Snubbed & shaken: India’s hospitality industry stares at an uncertain future
The Federation of Hotels and Restaurants Association of India (FHRAI) has said that the industry is decidedly looking at a major catastrophe including massive job loss, bankrupt enterprises, and definite closure of at least 70 per cent of hospitality establishments across the country.
The writing was on the wall. After Finance Minister Nirmala Sitharaman’s announcement of the fifth and final tranche of the economic stimulus package saw no mention of the tourism and hospitality industry, stakeholders of the sector knew that the path to normalcy was going to be a tough one to walk on. And one, which in all probability, they will have to carve on their own.
On May 18, the Federation of Hotels and Restaurants Association of India (FHRAI) said that the Central government snub would cost them dearly, estimating that within the next month-and-a-half, over 70% of hotels and restaurants in the country would have to shut.
FHRAI said: “The industry is decidedly looking at a major catastrophe including massive job loss, bankrupt enterprises, and definite closure of at least 70 per cent of hospitality establishments across the country.”
The exclusion of the tourism and hospitality industry from the stimulus is a huge speed bump on the government’s path towards economic revival, said industry insiders, flabbergasted at why they had been left to pick themselves out of the abyss with no help whatsoever.
“The entire industry is confused, hysterical and in disbelief after listening to the FM’s speech. There was no mention of hospitality and tourism at all,” said Gurbaxish Singh Kohli, Vice President, FHRAI.
He added that the hospitality and tourism industry contributes 10% of the GDP, with a turnover of Rs 17 crore and providing jobs to over 4.3 crore people. Hence, the complete lack of mention was shocking and disappointing.
The fears are not unfounded with the COVID-19 pandemic beginning to leave indelible scars on the hospitality industry and its allied services. Food delivery player Zomato let go of 13% of its staff, which translates to 520 employees. Swiggy, its competitor, followed suit and laid off over 1,100 employees.
With no cash inflow, travel plans on the backburner, and the present migrant exodus, industry experts say that revival of the industry seems like a distant dream, at least until mid-2021. Various surveys and studies suggest that while citizens across Indian may be tired of being confined to their homes, they are not all that enthusiastic about travelling either.
While this comes as no surprise, the knowledge of the impending doom does little to assuage the simmering tensions.
According to Thomas Cook (India) Ltd and SOTC Travel, only 14% of Indians plan to travel in 2020, while 45% of the respondents have deferred all their travel plans to 2021.
The survey, Holiday Readiness Report, surveyed over 2,500 consumers across India’s metros and tier 1 & 2 cities. However, there is a silver lining, albeit a distant one.

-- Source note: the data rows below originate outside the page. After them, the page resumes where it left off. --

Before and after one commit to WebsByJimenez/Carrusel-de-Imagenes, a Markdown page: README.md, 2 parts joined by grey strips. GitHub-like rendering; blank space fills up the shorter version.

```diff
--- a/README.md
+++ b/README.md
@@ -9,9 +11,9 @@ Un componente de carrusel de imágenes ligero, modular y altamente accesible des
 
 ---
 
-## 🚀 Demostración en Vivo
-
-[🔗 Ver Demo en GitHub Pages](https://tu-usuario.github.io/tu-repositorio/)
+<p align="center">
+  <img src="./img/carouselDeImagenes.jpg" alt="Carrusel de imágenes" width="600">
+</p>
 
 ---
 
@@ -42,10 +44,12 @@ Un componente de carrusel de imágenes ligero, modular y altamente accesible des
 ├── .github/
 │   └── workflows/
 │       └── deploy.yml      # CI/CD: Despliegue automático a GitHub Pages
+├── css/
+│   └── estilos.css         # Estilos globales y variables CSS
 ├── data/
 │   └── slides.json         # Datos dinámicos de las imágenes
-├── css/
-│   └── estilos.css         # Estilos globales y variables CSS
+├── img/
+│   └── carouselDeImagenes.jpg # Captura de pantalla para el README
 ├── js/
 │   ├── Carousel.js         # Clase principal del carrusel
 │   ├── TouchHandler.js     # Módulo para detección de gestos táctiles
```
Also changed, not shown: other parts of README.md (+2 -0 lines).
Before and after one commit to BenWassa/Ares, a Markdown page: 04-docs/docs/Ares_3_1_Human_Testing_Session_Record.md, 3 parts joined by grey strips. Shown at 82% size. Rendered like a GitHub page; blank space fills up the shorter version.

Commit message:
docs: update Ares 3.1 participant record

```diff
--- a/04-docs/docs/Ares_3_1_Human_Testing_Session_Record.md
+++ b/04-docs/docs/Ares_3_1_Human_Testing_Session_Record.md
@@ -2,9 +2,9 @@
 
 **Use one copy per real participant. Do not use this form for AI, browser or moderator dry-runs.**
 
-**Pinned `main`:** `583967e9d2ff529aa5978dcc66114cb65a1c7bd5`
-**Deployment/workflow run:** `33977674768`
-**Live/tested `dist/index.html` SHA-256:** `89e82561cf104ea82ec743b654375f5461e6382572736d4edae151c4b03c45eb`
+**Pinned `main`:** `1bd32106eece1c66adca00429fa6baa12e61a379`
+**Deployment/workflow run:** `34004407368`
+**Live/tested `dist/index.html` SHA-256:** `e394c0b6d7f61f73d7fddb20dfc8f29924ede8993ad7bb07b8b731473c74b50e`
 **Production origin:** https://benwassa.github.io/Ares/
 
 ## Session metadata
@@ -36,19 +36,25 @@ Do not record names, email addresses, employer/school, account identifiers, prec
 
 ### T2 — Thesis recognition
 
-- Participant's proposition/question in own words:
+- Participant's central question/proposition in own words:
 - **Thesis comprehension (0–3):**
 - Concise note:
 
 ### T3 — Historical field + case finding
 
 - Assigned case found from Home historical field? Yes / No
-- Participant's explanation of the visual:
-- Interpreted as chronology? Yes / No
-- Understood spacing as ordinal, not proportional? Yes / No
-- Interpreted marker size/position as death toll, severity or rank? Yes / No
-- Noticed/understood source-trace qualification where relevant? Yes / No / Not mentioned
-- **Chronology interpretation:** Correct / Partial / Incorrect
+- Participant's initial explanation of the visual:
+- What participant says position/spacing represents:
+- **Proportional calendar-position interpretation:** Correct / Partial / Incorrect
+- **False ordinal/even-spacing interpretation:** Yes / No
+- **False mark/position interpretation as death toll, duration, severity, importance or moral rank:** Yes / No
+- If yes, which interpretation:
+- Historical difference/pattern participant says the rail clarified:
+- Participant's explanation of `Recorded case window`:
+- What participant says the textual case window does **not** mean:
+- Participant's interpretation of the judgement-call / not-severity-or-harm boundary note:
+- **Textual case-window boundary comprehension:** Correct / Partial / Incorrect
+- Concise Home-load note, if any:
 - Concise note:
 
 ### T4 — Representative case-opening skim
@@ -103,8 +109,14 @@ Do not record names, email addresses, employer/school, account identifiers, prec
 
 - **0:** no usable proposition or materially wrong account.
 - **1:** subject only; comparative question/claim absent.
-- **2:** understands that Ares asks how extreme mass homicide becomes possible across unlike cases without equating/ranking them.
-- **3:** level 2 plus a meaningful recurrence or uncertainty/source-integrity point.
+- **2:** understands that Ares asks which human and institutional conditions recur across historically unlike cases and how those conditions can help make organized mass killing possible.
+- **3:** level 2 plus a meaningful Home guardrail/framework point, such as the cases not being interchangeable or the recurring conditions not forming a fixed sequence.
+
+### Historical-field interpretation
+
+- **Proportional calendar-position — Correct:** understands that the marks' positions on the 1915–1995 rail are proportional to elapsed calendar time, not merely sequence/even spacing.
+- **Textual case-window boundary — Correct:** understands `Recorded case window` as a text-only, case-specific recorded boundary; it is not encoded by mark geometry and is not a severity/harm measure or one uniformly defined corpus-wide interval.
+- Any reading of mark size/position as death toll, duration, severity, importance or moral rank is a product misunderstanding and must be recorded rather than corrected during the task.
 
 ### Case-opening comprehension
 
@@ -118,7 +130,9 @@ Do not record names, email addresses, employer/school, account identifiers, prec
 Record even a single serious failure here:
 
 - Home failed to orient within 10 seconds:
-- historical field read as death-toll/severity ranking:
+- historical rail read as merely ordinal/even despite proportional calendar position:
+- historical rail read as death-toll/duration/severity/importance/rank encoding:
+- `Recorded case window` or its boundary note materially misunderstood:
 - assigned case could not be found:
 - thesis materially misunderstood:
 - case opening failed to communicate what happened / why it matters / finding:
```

The survey also indicated that domestic travel would take centre stage in the country, in the coming months. And this is what the industry is also placing its bets on. Akshita M Bhanj Deo, Director of The Belgadia Palace, said: “Given how the pandemic has created both physical and economic duress, the first thought on travellers’ minds will be proximity and low-cost safe travel.” (IANS)
With stakeholders keeping their fingers crossed over the government’s ability to flatten the COVID-19 curve, the atithi devo bhava (the guest is god) narrative seems to have gained a whole new meaning in the hospitality industry.